Lines holding the string "column" are the ones to copy; find them all in the data.

(DATA PROVIDED Opens)

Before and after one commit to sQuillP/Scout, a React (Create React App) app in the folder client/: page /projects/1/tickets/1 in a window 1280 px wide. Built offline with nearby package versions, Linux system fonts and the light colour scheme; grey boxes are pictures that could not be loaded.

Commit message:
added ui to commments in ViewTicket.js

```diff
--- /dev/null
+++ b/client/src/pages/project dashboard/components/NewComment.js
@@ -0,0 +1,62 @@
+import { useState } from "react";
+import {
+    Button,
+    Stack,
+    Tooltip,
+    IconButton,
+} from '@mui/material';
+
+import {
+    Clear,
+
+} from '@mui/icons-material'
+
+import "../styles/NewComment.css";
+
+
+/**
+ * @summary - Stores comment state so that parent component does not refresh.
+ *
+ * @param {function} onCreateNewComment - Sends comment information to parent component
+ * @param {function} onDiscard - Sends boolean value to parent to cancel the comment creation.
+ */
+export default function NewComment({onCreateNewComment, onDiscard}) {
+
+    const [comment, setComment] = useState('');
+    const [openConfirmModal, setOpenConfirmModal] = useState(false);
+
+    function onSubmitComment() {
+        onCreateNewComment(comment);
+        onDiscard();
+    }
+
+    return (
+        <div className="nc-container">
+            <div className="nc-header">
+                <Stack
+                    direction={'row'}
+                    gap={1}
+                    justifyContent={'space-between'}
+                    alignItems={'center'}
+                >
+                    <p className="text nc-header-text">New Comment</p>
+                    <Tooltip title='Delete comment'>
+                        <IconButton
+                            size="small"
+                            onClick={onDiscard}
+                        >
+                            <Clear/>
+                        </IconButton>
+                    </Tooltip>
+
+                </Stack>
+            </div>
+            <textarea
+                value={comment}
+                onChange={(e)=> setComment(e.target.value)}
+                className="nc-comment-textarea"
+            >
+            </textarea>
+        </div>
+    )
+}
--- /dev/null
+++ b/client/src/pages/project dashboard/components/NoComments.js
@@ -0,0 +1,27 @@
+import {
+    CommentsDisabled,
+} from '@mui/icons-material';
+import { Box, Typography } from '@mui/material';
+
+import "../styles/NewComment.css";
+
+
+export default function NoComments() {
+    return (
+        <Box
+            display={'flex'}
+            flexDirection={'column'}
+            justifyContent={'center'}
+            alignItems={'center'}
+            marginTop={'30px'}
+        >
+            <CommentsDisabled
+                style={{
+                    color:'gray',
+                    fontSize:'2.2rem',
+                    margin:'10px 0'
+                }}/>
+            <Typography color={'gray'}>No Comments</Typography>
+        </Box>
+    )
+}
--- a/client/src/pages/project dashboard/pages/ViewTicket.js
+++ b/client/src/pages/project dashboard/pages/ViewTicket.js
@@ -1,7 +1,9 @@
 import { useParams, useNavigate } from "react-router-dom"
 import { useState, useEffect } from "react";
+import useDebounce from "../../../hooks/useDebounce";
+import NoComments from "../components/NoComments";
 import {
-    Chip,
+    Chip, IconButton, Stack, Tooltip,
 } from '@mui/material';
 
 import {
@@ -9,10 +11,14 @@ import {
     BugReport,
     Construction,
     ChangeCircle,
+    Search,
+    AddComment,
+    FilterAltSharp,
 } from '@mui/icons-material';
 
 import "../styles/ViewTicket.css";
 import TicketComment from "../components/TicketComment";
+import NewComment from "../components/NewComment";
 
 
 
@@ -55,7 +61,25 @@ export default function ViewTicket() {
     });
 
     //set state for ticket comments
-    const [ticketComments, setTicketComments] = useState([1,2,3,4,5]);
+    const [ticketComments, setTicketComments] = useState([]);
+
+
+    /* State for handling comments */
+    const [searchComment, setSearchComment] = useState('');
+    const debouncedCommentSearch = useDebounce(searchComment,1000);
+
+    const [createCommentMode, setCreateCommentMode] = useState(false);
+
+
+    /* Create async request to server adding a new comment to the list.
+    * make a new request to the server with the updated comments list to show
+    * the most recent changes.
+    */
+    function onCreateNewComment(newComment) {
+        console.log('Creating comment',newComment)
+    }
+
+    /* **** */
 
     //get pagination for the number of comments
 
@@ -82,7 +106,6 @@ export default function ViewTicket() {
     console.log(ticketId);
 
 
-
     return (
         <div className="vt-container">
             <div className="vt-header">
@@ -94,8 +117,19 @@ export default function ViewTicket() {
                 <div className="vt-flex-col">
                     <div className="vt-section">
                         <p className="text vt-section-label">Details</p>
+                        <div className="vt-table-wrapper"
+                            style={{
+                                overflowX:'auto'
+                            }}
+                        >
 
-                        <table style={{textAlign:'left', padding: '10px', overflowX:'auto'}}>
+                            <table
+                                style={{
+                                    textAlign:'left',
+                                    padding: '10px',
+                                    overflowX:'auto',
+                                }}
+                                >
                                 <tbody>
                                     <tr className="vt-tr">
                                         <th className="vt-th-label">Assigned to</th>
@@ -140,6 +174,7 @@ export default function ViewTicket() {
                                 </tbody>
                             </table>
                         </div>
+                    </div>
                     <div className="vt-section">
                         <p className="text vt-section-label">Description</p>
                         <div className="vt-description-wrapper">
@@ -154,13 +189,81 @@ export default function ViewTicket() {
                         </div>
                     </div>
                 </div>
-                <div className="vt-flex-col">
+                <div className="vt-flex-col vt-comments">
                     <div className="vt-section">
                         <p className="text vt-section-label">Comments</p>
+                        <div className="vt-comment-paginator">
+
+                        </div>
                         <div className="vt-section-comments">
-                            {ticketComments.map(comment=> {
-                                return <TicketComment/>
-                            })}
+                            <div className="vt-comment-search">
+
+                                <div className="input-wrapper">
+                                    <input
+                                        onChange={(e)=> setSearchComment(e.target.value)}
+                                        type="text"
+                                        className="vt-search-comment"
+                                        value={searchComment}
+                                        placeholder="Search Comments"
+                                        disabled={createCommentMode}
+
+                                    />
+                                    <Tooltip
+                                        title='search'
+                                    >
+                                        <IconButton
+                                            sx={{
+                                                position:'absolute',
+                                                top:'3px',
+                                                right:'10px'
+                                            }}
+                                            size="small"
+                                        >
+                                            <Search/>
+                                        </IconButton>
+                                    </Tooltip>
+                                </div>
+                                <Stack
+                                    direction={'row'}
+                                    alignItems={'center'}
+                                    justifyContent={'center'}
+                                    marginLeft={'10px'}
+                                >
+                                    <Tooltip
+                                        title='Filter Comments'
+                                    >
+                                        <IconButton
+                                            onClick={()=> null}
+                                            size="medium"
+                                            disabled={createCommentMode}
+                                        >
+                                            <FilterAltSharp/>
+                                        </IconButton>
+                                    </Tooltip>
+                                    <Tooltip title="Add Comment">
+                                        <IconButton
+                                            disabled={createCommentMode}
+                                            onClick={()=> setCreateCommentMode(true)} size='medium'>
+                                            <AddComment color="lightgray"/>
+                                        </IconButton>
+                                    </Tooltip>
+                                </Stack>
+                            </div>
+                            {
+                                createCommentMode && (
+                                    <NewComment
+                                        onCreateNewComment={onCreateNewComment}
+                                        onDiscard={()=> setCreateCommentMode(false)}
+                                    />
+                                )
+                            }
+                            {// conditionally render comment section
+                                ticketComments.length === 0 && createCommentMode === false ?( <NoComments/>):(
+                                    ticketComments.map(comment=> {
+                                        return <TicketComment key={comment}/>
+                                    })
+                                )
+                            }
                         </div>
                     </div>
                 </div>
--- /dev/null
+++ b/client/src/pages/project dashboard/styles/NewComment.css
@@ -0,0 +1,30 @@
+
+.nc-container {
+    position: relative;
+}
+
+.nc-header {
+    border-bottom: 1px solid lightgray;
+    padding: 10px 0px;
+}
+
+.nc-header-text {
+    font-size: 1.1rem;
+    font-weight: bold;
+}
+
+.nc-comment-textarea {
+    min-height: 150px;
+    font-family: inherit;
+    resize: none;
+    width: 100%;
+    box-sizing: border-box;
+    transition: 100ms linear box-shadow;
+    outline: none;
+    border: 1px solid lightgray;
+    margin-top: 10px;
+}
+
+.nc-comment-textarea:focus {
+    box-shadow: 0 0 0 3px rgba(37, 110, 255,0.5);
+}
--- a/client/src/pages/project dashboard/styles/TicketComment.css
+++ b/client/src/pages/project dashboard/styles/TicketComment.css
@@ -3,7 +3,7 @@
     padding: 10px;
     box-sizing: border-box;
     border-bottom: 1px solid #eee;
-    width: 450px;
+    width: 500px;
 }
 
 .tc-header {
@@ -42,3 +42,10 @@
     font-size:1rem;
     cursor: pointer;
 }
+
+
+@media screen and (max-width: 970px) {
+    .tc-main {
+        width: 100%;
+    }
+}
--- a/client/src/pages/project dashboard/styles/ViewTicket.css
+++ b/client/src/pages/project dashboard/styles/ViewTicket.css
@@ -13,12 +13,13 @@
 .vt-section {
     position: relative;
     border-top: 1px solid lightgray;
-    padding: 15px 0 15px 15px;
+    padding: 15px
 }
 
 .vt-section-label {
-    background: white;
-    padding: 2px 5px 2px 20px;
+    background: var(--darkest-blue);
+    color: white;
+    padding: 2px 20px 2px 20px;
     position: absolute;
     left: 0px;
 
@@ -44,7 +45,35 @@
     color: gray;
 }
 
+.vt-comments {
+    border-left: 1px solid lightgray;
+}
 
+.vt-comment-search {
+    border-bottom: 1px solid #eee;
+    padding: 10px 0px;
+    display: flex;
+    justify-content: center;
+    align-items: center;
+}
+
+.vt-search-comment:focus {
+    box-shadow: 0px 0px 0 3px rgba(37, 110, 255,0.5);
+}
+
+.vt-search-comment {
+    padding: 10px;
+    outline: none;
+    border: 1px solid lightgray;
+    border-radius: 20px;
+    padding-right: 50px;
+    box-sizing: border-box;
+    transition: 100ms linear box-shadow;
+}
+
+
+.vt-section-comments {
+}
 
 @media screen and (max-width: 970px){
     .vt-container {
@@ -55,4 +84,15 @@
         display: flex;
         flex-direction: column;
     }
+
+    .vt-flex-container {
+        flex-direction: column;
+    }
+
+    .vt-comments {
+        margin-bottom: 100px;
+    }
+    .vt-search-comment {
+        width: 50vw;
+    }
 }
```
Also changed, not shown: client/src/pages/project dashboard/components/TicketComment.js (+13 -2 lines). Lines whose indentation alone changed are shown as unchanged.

(DATA PROVIDED Closes)

● **SOLUTION**
+            flexDirection={'column'}
         flex-direction: column;
+        flex-direction: column;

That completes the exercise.